On Wednesday, the day before he was set to testify before the Senate Intelligence Committee, former FBI director James Comey’s prepared remarks were posted online. In them, he details several of his interactions with President Trump, and besides confirming a lot of what’s been reported about their relationship, Comey’s seven-page chronicle of bad dinner dates and awkward conversations makes hiding in curtains to avoid the guy seem like a totally rational choice. Here are the cringiest moments he describes.
First, Comey writes that the president totally conned him into a one-on-one dinner date:
The President and I had dinner on Friday, January 27 at 6:30 pm in the Green Room at the White House. He had called me at lunchtime that day and invited me to dinner that night, saying he was going to invite my whole family, but decided to have just me this time, with the whole family coming the next time. It was unclear from the conversation who else would be at the dinner, although I assumed there would be others.
It turned out to be just the two of us, seated at a small oval table in the center of the Green Room. Two Navy stewards waited on us, only entering the room to serve food and drinks.
And they just couldn’t get the conversation to flow …
A few moments later, the President said, “I need loyalty, I expect loyalty.” I didn’t move, speak, or change my facial expression in any way during the awkward silence that followed. We simply looked at each other in silence. The conversation then moved on, but he returned to the subject near the end of our dinner.

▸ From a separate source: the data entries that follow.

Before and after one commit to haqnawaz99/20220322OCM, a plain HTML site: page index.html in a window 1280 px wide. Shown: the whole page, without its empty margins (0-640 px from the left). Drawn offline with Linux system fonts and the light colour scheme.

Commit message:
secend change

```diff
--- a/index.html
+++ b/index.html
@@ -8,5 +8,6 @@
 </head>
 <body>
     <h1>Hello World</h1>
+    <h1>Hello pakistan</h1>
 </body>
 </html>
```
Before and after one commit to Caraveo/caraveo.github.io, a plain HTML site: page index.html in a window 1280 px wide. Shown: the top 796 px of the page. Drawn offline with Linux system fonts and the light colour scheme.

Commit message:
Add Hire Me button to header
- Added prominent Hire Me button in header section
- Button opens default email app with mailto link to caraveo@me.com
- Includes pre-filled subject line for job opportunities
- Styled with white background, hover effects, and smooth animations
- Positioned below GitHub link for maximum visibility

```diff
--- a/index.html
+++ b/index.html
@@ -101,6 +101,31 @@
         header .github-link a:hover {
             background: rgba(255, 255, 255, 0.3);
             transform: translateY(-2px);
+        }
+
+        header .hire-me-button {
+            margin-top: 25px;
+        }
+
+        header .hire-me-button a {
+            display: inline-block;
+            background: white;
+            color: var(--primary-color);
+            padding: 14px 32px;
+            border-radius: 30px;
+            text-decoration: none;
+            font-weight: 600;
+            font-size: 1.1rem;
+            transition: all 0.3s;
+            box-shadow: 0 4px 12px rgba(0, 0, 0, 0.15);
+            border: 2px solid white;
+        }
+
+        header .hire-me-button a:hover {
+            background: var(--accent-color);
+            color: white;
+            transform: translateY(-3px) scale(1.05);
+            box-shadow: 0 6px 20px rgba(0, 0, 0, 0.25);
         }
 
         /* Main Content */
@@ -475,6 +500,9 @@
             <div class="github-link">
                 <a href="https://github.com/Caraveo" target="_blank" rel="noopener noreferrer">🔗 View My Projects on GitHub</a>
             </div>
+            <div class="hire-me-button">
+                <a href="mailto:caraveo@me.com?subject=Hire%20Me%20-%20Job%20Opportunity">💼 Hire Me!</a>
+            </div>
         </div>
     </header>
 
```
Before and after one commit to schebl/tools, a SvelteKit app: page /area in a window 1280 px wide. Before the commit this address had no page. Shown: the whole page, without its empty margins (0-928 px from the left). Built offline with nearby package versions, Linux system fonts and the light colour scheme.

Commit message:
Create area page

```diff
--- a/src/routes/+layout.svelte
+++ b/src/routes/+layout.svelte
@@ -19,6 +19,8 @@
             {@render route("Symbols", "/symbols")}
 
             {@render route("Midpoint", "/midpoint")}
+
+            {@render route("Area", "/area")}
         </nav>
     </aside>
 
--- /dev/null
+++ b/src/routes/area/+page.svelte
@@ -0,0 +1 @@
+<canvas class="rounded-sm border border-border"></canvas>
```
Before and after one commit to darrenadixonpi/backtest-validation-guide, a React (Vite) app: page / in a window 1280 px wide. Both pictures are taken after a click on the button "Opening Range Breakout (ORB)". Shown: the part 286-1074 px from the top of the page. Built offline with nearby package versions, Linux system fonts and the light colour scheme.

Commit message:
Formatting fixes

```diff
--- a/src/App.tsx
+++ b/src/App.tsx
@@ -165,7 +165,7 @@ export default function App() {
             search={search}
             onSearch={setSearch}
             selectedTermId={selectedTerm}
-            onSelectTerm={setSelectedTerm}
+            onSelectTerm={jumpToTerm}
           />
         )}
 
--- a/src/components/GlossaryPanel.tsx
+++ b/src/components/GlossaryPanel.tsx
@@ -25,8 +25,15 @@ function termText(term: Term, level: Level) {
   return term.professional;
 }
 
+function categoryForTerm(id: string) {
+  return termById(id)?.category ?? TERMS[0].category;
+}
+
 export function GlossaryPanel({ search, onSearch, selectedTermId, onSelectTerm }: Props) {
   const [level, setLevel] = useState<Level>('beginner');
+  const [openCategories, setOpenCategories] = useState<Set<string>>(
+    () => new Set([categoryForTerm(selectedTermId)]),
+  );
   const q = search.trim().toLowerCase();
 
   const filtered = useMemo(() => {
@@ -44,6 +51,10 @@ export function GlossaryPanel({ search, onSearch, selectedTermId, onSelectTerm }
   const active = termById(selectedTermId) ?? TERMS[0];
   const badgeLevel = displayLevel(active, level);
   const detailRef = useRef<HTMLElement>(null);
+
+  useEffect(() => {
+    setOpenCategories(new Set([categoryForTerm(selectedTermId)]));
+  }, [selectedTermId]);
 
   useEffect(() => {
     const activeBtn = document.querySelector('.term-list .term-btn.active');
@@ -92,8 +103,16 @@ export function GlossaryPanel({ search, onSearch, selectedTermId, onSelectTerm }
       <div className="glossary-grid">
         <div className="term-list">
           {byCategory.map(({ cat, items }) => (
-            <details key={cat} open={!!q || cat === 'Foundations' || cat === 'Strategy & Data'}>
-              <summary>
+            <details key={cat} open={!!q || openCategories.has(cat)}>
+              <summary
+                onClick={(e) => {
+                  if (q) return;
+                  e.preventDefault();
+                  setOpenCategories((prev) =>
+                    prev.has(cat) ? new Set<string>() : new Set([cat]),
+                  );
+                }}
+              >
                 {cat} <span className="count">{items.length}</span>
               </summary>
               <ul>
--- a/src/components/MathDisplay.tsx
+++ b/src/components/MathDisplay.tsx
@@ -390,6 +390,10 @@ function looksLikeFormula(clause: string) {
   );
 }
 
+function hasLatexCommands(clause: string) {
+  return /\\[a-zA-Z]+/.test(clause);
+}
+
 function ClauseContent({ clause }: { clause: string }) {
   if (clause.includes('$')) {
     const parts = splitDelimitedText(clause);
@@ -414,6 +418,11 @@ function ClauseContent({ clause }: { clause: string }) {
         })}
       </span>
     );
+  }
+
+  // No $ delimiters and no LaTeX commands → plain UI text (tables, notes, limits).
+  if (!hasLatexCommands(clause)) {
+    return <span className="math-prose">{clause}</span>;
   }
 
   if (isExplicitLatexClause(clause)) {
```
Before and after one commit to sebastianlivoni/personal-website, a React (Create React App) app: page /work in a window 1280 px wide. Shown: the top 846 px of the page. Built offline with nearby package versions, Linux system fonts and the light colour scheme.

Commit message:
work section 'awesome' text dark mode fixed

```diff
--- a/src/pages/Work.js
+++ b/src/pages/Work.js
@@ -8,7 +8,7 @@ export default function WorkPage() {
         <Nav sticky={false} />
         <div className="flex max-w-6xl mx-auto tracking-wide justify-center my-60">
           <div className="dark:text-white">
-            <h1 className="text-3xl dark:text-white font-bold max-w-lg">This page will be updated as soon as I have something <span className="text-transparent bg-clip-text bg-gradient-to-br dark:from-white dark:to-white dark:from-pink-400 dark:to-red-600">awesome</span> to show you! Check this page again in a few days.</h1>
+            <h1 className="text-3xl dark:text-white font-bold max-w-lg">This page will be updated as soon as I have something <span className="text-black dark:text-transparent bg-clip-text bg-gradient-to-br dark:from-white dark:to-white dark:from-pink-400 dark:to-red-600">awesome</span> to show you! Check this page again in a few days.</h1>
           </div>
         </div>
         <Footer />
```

Later, Comey had to invent a whole new concept to be allowed to leave the room:
He then said, “I need loyalty.” I replied, “You will always get honesty from me.” He paused and then said, “That’s what I want, honest loyalty.” I paused, and then said, “You will get that from me.”
“It is possible we understood the phrase ‘honest loyalty’ differently,” he acknowledged, “but I decided it wouldn’t be productive to push it further. The term had helped end a very awkward conversation.” Fair.
Weeks later, on Valentine’s Day, the president held a counterterrorism briefing in the Oval Office. When it was over, Comey tried to leave with everyone else, but Trump “[told] them all that he wanted to speak with me alone.” When his other advisers had left, Trump brought up Flynn:
The President then returned to the topic of Mike Flynn, saying, “He is a good guy and has been through a lot.” He repeated that Flynn hadn’t done anything wrong on his calls with the Russians, but had misled the Vice President. He then said, “I hope you can see your way clear to letting this go, to letting Flynn go. He is a good guy. I hope you can let this go.” I replied only that “he is a good guy.” (In fact, I had a positive experience dealing with Mike Flynn when he was a colleague as Director of the Defense Intelligence Agency at the beginning of my term at FBI.) I did not say I would “let this go.”
After the meeting, Trump called Comey twice more — the last time was on April 11, when Comey told him to talk to the Attorney General.
He said he would do that and added, “Because I have been very loyal to you, very loyal; we had that thing you know.” I did not reply or ask him what he meant by “that thing.”
I guess we’ll never know.